→ TO DO
Reproduce the records precisely. Omit every picture.

→ RECORDED DATA
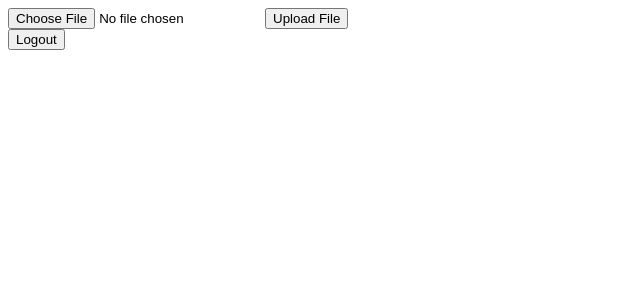
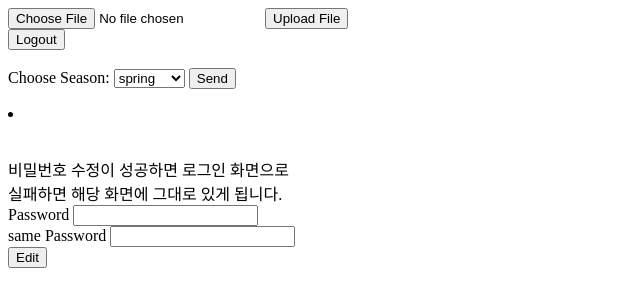
Before and after one commit to lazybuttrying/bakery, a PHP site: page /bakery/view/main.php in a window 1280 px wide. Shown: the top 307 px of the page, without its empty margins (0-640 px from the left). Run offline with PHP 8.4, Linux system fonts and the light colour scheme; the visitor is signed in with stand-in values (Sample User, id 1).

Commit message:
Update main.php

```diff
--- a/bakery/view/main.php
+++ b/bakery/view/main.php
@@ -26,6 +26,66 @@ if (!isset($_SESSION['user_id'])){
     <input type="submit" value="Logout" name="submit">
   </form>
 
+  <br>
+
+
+  <form action="">
+  <label for="season">Choose Season:</label>
+  <select name="season">
+      <option value="spring">spring</option>
+      <option value="summer">summer</option>
+      <option value="fall">fall</option>
+      <option value="winter">winter</option>
+  </select>
+  <input type="submit" value="Send" name="submit">
+  </form>
+
+
+  <p id="result">
+    <li>
+  </p>
+
+  <br>
+
+
+  <form id="edit_pwd" method="post">
+    <span> 비밀번호 수정이 성공하면 로그인 화면으로<br> 실패하면 해당 화면에 그대로 있게 됩니다. </span>
+    <br>
+    <label for="pwd"> Password </label>
+    <input type="text" name="pwd" /> <br>
+    <label for="pwdcheck"> same Password </label>
+    <input type="text" name="pwdcheck" /> <br>
+    <button type="submit" value="Edit" onclick="edit_pwd()"> Edit </button>
+  </form>
+
+
 </body>
 
+ <script>
+  $('#edit_pwd').bind('submit', (e) => {
+      e.preventDefault();
+  });
+
+  function edit_pwd() {
+    $.ajax({
+      url: "/bakery/api/user/edit_pwd.php",
+      type: "GET",
+      data: $('#edit_pwd').serialize(),
+      processData: false,
+      contentType: false,
+      cache: false,
+      timeout: 600000,
+      beforeSend: function (xhr) {
+        // pwd != pwdcheck라면 xhr.abort()
+        xhr.setRequestHeader("Content-type", "application/x-www-form-urlencoded")
+      },
+      success: function (msg) {
+      },
+      error: function (e) {
+        console.log(e);
+      }
+    })
+  }
+  </script>
+
 </html>
```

→ SOLUTION
Before and after one commit to lazybuttrying/bakery, a PHP site: page /bakery/view/main.php in a window 1280 px wide. Shown: the top 307 px of the page, without its empty margins (0-640 px from the left). Run offline with PHP 8.4, Linux system fonts and the light colour scheme; the visitor is signed in with stand-in values (Sample User, id 1).

Commit message:
Update main.php

```diff
--- a/bakery/view/main.php
+++ b/bakery/view/main.php
@@ -26,6 +26,66 @@ if (!isset($_SESSION['user_id'])){
     <input type="submit" value="Logout" name="submit">
   </form>
 
+  <br>
+
+
+  <form action="">
+  <label for="season">Choose Season:</label>
+  <select name="season">
+      <option value="spring">spring</option>
+      <option value="summer">summer</option>
+      <option value="fall">fall</option>
+      <option value="winter">winter</option>
+  </select>
+  <input type="submit" value="Send" name="submit">
+  </form>
+
+
+  <p id="result">
+    <li>
+  </p>
+
+  <br>
+
+
+  <form id="edit_pwd" method="post">
+    <span> 비밀번호 수정이 성공하면 로그인 화면으로<br> 실패하면 해당 화면에 그대로 있게 됩니다. </span>
+    <br>
+    <label for="pwd"> Password </label>
+    <input type="text" name="pwd" /> <br>
+    <label for="pwdcheck"> same Password </label>
+    <input type="text" name="pwdcheck" /> <br>
+    <button type="submit" value="Edit" onclick="edit_pwd()"> Edit </button>
+  </form>
+
+
 </body>
 
+ <script>
+  $('#edit_pwd').bind('submit', (e) => {
+      e.preventDefault();
+  });
+
+  function edit_pwd() {
+    $.ajax({
+      url: "/bakery/api/user/edit_pwd.php",
+      type: "GET",
+      data: $('#edit_pwd').serialize(),
+      processData: false,
+      contentType: false,
+      cache: false,
+      timeout: 600000,
+      beforeSend: function (xhr) {
+        // pwd != pwdcheck라면 xhr.abort()
+        xhr.setRequestHeader("Content-type", "application/x-www-form-urlencoded")
+      },
+      success: function (msg) {
+      },
+      error: function (e) {
+        console.log(e);
+      }
+    })
+  }
+  </script>
+
 </html>
```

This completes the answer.